Your answer should consist of each line below that includes the word "entity".

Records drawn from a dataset
┌──

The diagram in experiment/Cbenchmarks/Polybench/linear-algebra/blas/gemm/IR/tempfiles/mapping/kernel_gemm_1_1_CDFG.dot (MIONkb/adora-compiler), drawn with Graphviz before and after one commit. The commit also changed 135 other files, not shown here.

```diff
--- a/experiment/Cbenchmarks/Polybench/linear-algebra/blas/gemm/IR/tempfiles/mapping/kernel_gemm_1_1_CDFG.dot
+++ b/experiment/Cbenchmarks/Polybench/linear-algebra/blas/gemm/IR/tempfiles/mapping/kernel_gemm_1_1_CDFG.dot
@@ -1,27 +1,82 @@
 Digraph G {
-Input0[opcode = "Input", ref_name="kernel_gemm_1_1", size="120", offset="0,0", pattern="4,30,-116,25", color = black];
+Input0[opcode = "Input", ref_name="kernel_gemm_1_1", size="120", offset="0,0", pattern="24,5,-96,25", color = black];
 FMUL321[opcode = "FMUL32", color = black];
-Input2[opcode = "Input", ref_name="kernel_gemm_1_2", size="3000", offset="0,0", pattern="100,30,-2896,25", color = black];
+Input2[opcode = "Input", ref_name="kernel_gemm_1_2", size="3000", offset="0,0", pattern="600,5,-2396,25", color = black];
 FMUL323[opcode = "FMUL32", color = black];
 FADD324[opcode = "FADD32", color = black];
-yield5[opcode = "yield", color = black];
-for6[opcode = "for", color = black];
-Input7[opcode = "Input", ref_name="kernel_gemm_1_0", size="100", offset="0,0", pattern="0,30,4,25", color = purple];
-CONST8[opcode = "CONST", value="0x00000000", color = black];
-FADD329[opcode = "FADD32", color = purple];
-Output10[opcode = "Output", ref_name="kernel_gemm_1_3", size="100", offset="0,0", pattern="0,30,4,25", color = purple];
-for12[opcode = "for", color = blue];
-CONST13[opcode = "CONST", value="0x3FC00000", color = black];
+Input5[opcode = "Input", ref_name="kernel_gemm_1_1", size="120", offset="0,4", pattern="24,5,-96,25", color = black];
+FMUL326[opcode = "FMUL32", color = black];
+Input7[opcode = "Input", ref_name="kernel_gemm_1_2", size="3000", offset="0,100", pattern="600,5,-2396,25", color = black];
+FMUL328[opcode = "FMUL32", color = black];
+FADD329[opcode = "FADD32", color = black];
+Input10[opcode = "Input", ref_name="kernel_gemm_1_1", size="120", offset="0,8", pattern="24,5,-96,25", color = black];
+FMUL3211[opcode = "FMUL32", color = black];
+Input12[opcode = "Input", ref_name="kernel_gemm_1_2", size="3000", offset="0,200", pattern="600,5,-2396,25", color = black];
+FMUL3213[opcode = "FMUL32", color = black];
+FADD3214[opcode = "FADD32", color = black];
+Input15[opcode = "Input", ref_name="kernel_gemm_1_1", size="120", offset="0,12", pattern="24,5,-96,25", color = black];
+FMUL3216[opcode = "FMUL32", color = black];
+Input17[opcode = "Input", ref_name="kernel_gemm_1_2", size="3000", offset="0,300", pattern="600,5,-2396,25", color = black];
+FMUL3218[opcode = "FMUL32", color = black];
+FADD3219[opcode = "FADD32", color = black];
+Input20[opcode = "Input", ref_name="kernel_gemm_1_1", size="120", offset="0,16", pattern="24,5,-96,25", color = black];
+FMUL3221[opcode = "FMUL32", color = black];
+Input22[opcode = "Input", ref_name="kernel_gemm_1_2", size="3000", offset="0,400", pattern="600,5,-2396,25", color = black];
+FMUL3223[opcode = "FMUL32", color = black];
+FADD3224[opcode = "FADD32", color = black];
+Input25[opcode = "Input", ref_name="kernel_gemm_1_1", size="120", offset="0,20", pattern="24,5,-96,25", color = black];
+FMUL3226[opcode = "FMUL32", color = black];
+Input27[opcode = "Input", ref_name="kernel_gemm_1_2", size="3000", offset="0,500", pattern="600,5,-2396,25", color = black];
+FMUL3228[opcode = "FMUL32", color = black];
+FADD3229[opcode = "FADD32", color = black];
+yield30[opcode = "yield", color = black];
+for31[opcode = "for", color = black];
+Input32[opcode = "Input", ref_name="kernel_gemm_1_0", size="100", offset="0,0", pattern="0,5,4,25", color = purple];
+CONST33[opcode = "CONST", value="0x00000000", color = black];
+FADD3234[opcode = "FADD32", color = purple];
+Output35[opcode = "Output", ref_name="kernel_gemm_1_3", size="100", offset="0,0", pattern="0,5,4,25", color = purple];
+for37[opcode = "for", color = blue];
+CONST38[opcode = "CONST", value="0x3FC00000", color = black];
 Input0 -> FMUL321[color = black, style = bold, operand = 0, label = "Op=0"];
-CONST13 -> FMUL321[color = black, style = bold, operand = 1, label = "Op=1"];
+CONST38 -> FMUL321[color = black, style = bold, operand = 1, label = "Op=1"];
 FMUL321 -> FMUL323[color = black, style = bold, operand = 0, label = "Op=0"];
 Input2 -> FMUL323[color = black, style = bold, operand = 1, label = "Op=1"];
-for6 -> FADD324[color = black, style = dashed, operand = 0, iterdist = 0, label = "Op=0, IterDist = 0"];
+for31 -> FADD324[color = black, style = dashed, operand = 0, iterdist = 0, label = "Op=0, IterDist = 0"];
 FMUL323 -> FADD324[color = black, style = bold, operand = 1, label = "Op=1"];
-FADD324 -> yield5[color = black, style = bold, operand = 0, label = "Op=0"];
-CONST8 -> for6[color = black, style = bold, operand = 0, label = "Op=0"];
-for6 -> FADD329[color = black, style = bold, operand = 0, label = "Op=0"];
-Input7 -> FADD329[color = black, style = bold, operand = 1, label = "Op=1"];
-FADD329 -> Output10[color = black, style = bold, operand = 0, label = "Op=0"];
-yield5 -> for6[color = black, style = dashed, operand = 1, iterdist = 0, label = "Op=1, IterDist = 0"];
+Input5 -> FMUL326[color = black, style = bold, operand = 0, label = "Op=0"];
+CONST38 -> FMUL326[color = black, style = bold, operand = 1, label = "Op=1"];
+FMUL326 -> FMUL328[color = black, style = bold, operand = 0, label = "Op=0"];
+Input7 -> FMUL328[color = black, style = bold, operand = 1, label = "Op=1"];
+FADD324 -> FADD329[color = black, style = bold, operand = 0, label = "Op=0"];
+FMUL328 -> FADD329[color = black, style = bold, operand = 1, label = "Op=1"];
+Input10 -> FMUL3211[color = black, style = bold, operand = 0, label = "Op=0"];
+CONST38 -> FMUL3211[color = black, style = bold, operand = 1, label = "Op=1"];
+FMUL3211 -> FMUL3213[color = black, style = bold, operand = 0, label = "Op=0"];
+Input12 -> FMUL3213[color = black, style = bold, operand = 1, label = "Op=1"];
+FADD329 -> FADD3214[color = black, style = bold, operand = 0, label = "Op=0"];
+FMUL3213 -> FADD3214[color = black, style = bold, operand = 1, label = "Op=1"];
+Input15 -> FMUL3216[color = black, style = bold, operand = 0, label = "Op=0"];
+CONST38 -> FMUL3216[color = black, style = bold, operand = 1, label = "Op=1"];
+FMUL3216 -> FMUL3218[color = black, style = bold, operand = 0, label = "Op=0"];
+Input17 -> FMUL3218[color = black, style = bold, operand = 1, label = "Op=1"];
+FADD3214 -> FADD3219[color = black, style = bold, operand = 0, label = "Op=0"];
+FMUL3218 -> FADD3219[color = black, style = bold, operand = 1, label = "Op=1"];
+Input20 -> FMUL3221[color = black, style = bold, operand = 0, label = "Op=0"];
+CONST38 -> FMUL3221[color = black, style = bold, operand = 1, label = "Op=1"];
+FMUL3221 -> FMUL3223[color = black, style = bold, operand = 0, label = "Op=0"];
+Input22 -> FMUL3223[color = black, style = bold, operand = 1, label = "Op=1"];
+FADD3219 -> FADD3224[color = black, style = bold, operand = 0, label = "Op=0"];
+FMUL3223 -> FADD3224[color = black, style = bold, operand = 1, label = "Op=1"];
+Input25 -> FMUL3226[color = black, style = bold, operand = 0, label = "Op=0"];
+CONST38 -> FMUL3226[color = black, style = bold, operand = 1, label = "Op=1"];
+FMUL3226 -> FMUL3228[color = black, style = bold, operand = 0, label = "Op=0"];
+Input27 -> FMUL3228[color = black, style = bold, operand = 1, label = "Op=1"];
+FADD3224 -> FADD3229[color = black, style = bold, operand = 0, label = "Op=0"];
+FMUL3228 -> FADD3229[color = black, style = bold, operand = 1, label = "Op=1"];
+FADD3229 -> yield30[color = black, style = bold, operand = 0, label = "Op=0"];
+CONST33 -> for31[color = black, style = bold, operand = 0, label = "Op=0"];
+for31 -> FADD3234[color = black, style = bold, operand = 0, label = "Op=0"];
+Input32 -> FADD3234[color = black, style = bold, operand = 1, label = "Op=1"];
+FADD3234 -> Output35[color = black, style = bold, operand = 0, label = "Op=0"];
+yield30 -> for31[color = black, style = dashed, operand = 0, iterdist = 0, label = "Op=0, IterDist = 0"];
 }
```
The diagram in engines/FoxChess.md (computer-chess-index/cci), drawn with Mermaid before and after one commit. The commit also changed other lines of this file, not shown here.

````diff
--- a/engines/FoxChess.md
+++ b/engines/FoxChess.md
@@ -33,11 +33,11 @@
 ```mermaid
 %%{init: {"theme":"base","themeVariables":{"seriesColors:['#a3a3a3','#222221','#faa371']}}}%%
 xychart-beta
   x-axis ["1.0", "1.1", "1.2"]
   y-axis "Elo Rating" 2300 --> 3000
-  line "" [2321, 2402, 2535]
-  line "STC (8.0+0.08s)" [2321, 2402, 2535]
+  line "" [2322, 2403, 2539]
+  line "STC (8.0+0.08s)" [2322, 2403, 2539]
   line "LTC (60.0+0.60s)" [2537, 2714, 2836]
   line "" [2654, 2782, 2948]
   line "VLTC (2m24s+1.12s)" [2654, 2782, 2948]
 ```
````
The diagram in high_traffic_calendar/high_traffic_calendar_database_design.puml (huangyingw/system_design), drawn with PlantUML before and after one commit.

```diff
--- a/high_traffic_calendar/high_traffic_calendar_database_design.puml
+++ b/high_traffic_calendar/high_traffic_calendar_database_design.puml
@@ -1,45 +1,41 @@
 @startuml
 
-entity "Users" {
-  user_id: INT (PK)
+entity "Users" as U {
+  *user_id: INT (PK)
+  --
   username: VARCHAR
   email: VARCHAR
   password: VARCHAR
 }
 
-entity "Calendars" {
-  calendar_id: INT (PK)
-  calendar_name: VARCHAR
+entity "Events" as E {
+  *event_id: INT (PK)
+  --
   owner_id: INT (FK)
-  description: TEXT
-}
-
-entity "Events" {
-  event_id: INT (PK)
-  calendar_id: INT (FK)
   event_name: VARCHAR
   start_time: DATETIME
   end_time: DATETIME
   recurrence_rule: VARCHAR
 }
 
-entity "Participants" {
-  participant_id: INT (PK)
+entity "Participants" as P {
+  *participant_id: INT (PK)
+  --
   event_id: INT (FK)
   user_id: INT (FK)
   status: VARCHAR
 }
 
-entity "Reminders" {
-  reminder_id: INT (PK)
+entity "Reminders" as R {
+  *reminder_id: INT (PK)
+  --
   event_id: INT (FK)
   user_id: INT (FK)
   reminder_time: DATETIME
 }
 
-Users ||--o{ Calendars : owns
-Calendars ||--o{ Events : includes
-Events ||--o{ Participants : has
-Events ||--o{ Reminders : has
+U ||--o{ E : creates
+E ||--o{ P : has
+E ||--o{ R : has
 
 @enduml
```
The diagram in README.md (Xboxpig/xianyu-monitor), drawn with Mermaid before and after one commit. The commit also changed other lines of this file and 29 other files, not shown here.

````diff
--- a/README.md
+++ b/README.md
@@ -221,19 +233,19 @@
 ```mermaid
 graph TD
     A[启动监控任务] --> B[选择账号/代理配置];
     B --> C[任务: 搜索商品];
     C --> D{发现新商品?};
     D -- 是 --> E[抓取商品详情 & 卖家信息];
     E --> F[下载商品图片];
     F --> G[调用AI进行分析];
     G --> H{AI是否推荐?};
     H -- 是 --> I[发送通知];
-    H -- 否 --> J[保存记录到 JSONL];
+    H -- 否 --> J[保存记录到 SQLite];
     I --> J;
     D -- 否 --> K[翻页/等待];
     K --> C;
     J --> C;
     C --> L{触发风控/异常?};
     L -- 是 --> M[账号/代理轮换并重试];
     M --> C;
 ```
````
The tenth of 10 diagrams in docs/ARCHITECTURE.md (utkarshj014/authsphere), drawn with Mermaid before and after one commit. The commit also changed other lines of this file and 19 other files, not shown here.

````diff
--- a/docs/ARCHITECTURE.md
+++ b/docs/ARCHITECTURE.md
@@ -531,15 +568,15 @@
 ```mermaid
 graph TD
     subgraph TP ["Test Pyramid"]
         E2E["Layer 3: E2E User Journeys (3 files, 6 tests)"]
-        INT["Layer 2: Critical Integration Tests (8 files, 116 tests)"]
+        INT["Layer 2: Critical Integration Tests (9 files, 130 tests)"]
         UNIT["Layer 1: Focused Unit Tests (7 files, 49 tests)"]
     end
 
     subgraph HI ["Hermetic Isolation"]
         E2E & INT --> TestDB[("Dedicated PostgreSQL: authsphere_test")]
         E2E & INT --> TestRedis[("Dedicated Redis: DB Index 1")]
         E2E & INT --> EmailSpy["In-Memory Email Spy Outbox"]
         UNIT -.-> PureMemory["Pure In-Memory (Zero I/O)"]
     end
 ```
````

└──

EXERCISE RESULT -
-entity "Users" {
+entity "Users" as U {
-entity "Calendars" {
+entity "Events" as E {
-entity "Events" {
-entity "Participants" {
+entity "Participants" as P {
-entity "Reminders" {
+entity "Reminders" as R {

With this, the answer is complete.